"Don't Cry For Me Argentina". C. It's nearly impossible to feel any sympathy for Kurt's character at this point. In review:
1) He cynically introduced his father and Finn's mother as a ploy to get cuddly with Finn. Finn became so uncomfortable around him that they had a big falling out, which Kurt's father blamed entirely on Finn. Although Kurt's father eventually learned the truth about what had been going on (one season later!), Kurt never apologized for anything.
2) Finn took nearly all the heat for not protecting Kurt in a number of episodes, although in most of those instances Finn wasn't entirely at fault. Sometimes these misunderstandings happened because Kurt refused to be completely honest, but Finn was always the one who came off looking bad to those around him. Kurt always allowed Finn to take the fall for him and never apologized for it.
3) Instead of sticking to a simple "thank you", Kurt chewed out his friends for praying for his father following his heart attack. Say all you want about the maturity level of rebellious, troubled teenagers, but if people want to show their condolences and want to help you, then LET THEM and be thankful for having such good friends. Kurt never properly apologized for any of this.
4) Once Karofsky started getting on Kurt's case, he yet again allowed Finn to take the blame for not protecting him. All of Kurt's friends went the extra mile to look after him around the school campus and to make his father's wedding a huge success. At the wedding, Finn said that Kurt is like a brother to him and was the person who taught him how to be a man. To repay Finn for his humility and to show him how much he values Finn's opinion and his friendship, Kurt transferred to another school without any warning. Of course he never bothered to tell anyone that the real reason he's transferring is to be closer to his boy toy.
Now tell me, in light of all that, why should we care about inconsequential details of Kurt's life like whether gets a solo part with his new glee club? And why would Rachel want to do even the tiniest thing to help her competition? This performance's calling card seems to be the fact that they sing the song in the same key. That amusing tidbit raised the grade to something halfway respectable.
"The Living Years". C+. Am I supposed to find something poignant about old people singing a song about death? Should I admire their bravery in standing defiant in the face of the jaws of death that could spit out their bones at any moment? At least the seniors themselves were game, and put forth a big effort to make the performance watchable.
"Hey, Soul Sister". B-. The Warblers' M.O. is becoming clear -- they take modern pop hits and make them so white bread that you can scrape the penicillin off the crusts when they're done. And their choreography is horrendous.
"(I've Had) The Time of My Life"/"Valerie". B/B. Mr. Schue was right -- "Glee" isn't the Finn and Rachel show anymore, and giving other characters their time in the spotlight is a Good Thing. But there wasn't anything special in this performance, nothing we hadn't seen a million times before, and that's largely because they didn't pull out all the stops using their best talent.
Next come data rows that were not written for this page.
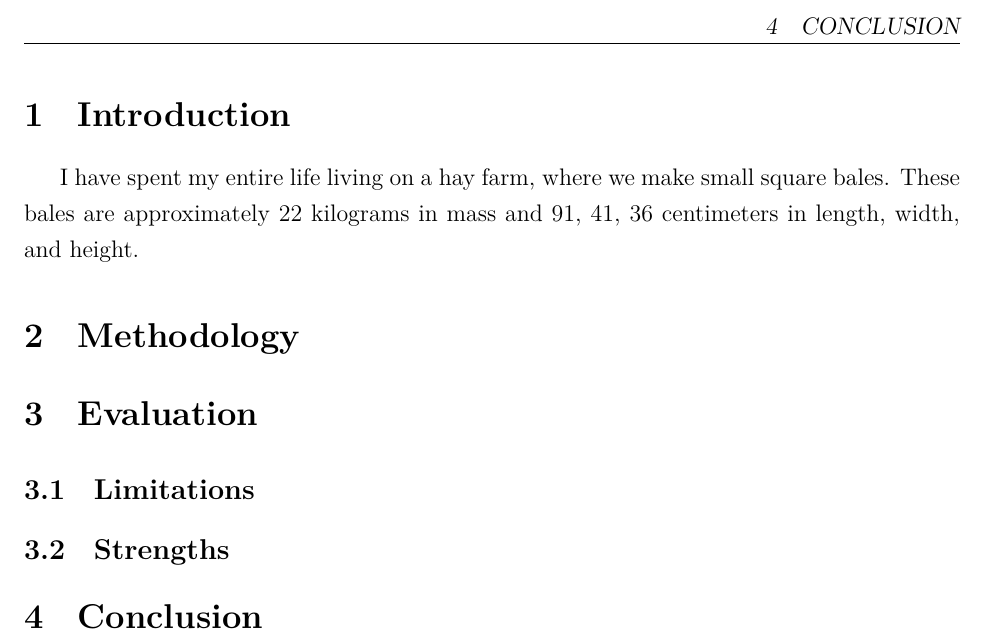
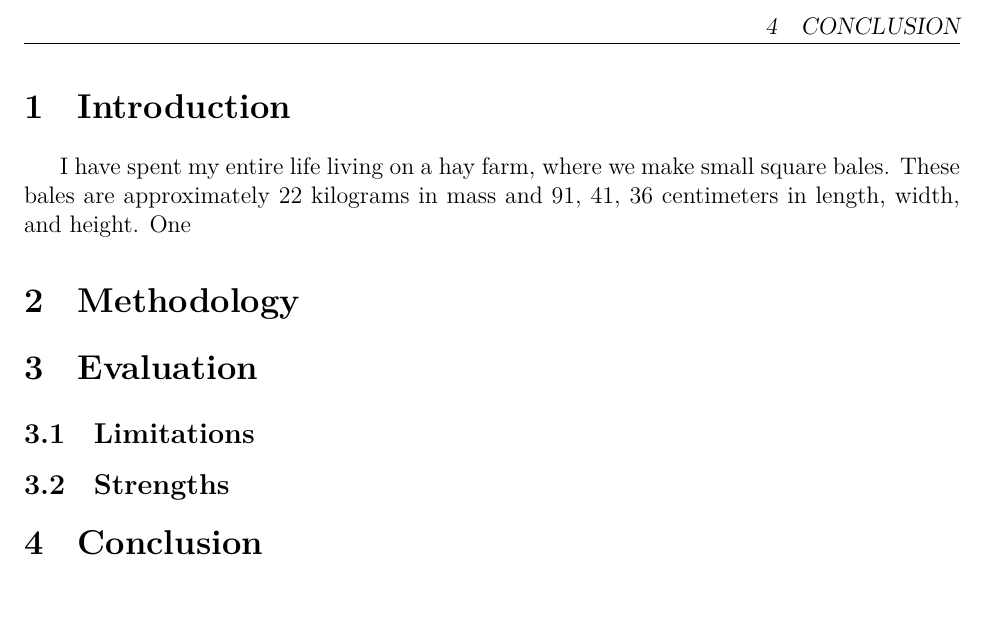
Before and after one commit to Aqawma/math-ia-isak, a LaTeX document (ia_main.tex, which reads introduction.tex): part of page 3 of 3, cut so that both start at the same text, the shorter picture padded with empty space. Compiled offline with XeLaTeX.

Commit message:
Auto-commit: changes detected at 2026-11-16 18:21:49

```diff
--- a/ia_main.tex
+++ b/ia_main.tex
@@ -1,7 +1,7 @@
 \input{frontmatter}
 
 \begin{document}
-	\onehalfspacing
+	\singlespacing
 
 	\input{titlepage}
 
--- a/introduction.tex
+++ b/introduction.tex
@@ -1,3 +1,3 @@
 \section{Introduction}
 
-I have spent my entire life living on a hay farm, where we make small square bales. These bales are approximately 22 kilograms in mass and 91, 41, 36 centimeters in length, width, and height.
+I have spent my entire life living on a hay farm, where we make small square bales. These bales are approximately 22 kilograms in mass and 91, 41, 36 centimeters in length, width, and height. One
```
Also changed, not shown: ia_main.pdf.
Was I supposed to be touched by the Sam/Quinn relationship blossoming right there on stage like Finn and Rachel's did one year ago? Was I supposed to be moved by Mike Chang making the most of his leading dance role and Artie's "inspirational" speech to Brittany? New Directions' Season One Sectionals and Regionals performances were worthy climaxes to their respective half seasons (both were worthy of at least A's), but this was the very definition of ordinary.
"Dog Days Are Over". C+. I'd never heard or heard of this song, but it fell into the tired old "Glee" trick of using a throwaway tune with a title that approximates the sentiment that they'd like to end the show with.